A huge number of compression algorithms can take data and find a new encoding that results in much smaller files. Classically, this involves looking for patterns in the data. The algorithms vary by how they search for patterns and create the encoding. Sometimes they require a great deal of memory to store the various patterns, and sometimes they require lots of CPU time, which leads to the need to find a balance between compression level, the amount of memory required, and the amount of time it takes to complete the compression. However, the goal of all compression programs remains the same: reduce the size of data to save space.

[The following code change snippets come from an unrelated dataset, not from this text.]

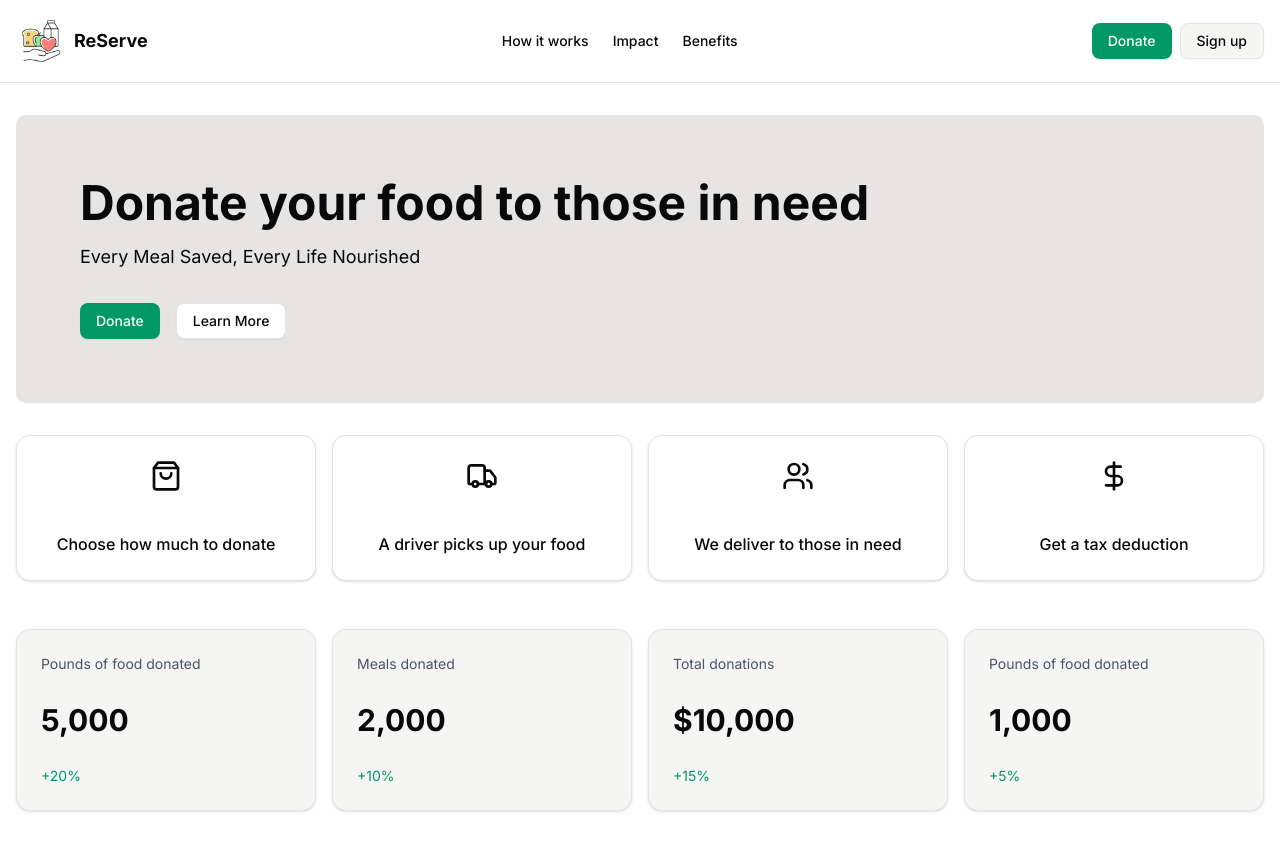
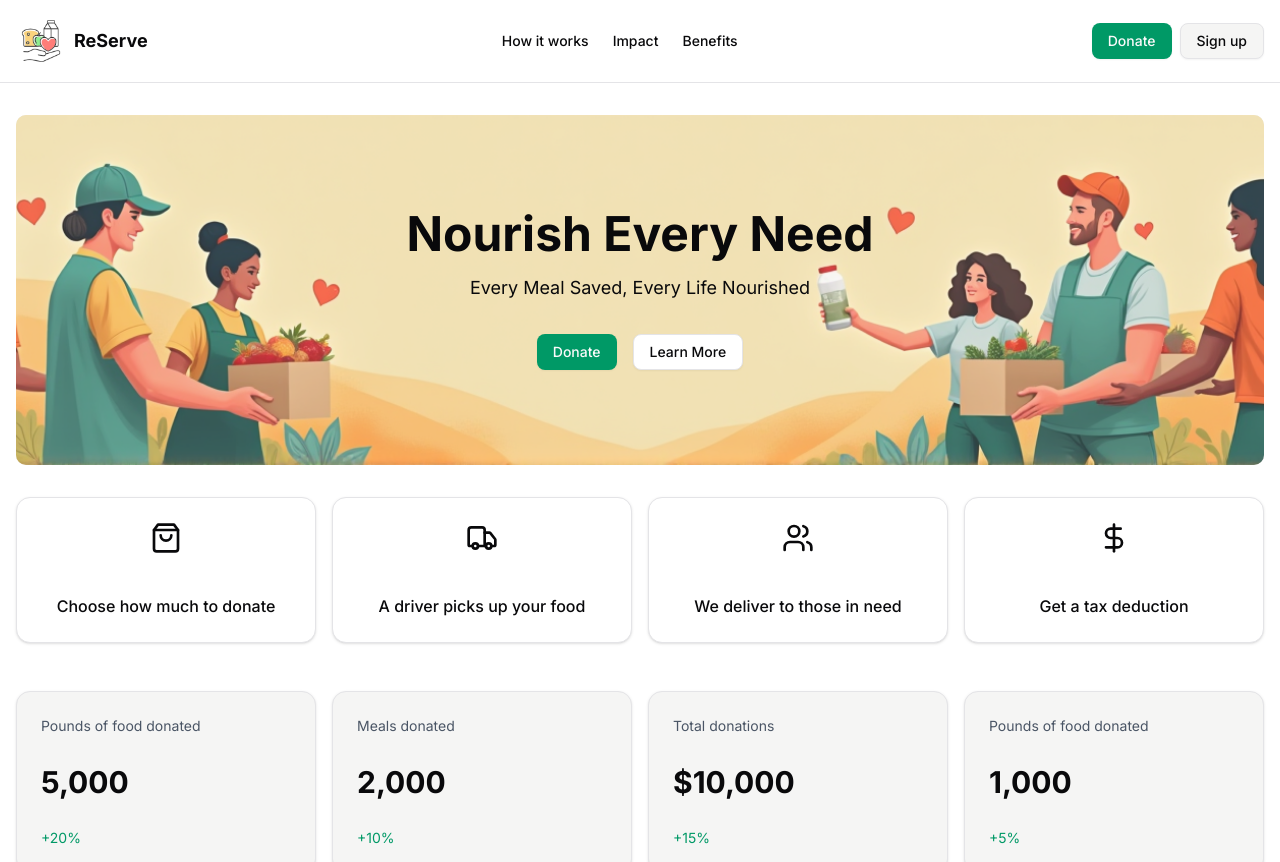
Before and after one commit to YashKhatpe/ReServe, a Next.js app: page / in a window 1280 px wide. Shown: the top 862 px of the page. Built offline with nearby package versions, Linux system fonts and the light colour scheme.

Commit message:
hero img

```diff
--- a/app/page.tsx
+++ b/app/page.tsx
@@ -15,9 +15,9 @@ import {
 
 export default function Home() {
   return (
-    <div className="flex flex-col min-h-screen">
+    <div className="flex flex-col min-h-screen ">
       {/* Navigation */}
-      <header className="border-b bg-color:">
+      <header className="border-b">
         <div className="container mx-auto px-4 py-4 flex items-center justify-between">
           <div className="flex items-center gap-2">
             {/* <Heart className="h-5 w-5" /> */}
@@ -48,24 +48,30 @@ export default function Home() {
         <section className="container mx-auto px-4 py-8">
           <div className="relative rounded-lg overflow-hidden bg-stone-200 mb-8">
             <div className="absolute inset-0 z-0">
-              {/* <Image
-                src="https://images.unsplash.com/photo-1593113598332-cd59a93e6f6a?ixlib=rb-4.0.3&ixid=M3wxMjA3fDB8MHxwaG90by1wYWdlfHx8fGVufDB8fHx8fA%3D%3D&auto=format&fit=crop&w=1770&q=80"
+              <Image
+                src="/hero.png"
                 alt="Food donation"
                 fill
-                className="object-cover opacity-20"
+                className="object-cover opacity-80"
                 priority
-              /> */}
+              />
             </div>
+            <div className="flex items-center justify-center h-[350px] text-center">
               <div className="relative z-10 p-8 md:p-16 max-w-3xl">
-              <h1 className="text-4xl md:text-5xl font-bold mb-4 whitespace-nowrap">Donate your food to those in need</h1>
+                <h1 className="text-4xl md:text-5xl font-bold mb-4 whitespace-nowrap">
+                Nourish Every Need
+                </h1>
+
                 <p className="text-lg mb-8">
                   Every Meal Saved, Every Life Nourished
                 </p>
-              <div className="flex flex-wrap gap-4">
+                <div className="flex justify-center gap-4">
                   <Button className="bg-emerald-600 hover:bg-emerald-700 cursor-pointer">Donate</Button>
                   <Button variant="outline" className="bg-white hover:bg-gray-100 cursor-pointer">Learn More</Button>
                 </div>
               </div>
+            </div>
+
           </div>
 
           {/* How It Works */}
```
Also changed, not shown: public/hero.png (added). Lines whose indentation alone changed are shown as unchanged.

The primary trade-off for compressed filesystems is the number of CPU cycles and the time it takes to compress and uncompress data in return for reduced storage space. If you have the cycles and don’t need a fast filesystem, you can save space. Alternatively, if your memory or storage space is severely constrained, then compressed filesystems may be your only choice. Severe storage restrictions is most common in embedded systems.

Compressed Filesystems in Linux

Through the growth and development of Linux, a fair number of filesystems have focused on compressing data, including:

Other filesystems such as Btrfs, ZFS, and ReiserFS have compression capability, but they have had to make some pretty serious compromises. So that filesystem performance is not overly penalized, they cannot perform compressions that require a great deal of time, and they really can only compress the data chunks they are given. Although they can achieve some level of compression, they cannot obtain the levels that focused filesystems, such as those in the list, do.

SquashFS

SquashFS is a compressed read-only filesystem for Linux. It takes data and creates something like a compressed “archive” that can be mounted on Linux systems. You can then read data from the filesystem as needed, but you can’t write to it.

The exciting thing about SquashFS is that it has a wide variety of compression algorithms available:

You can experiment with all of them to find the one that compresses the most, the fastest, or according to whatever metric you value.

SquashFS has been in the kernel for a long time (since 2.6.29). The tools for managing SquashFS are available in almost all Linux distributions. A number of features from among the many are summarized here:

  • Maximum filesystem size is 2^64.
  • Maximum file size is 2TiB.
  • Can be NFS-exported (read-only).
  • Compresses metadata.
  • Has extended file attribute (xattr) support (but not ACL support).
  • Supports an unlimited number of directories, files, and entries per directory.
  • Can support sparse files.
  • Can use a 1MiB block size (default is 128KiB).

The larger block sizes can producer greater compression ratios (i.e., smaller size filesystems), although using block sizes other than the typical 4KB has created some difficulties for SquashFS.

SquashFS doesn’t decompress the blocks into the kernel pagecache. This means that SquashFS has its own caches: one for metadata and one for fragments (i.e., two small caches). The cache is not used for file data blocks, which are decompressed and cached in the kernel pagecache in the typical fashion; rather, it is used for fragment or metadata blocks that have been read as a result of a metadata or fragment access. The blocks are decompressed and temporarily placed into the SquashFS cache. SquashFS packs metadata and fragments together into blocks for maximum compression so that when a read access of a fragment or metadata occurs, the retrieval also obtains other metadata and fragment data. Rather than discard these additional pieces of information, they are placed into the temporary cache, so they do not have to be retrieved and decompressed in the case of a near future access.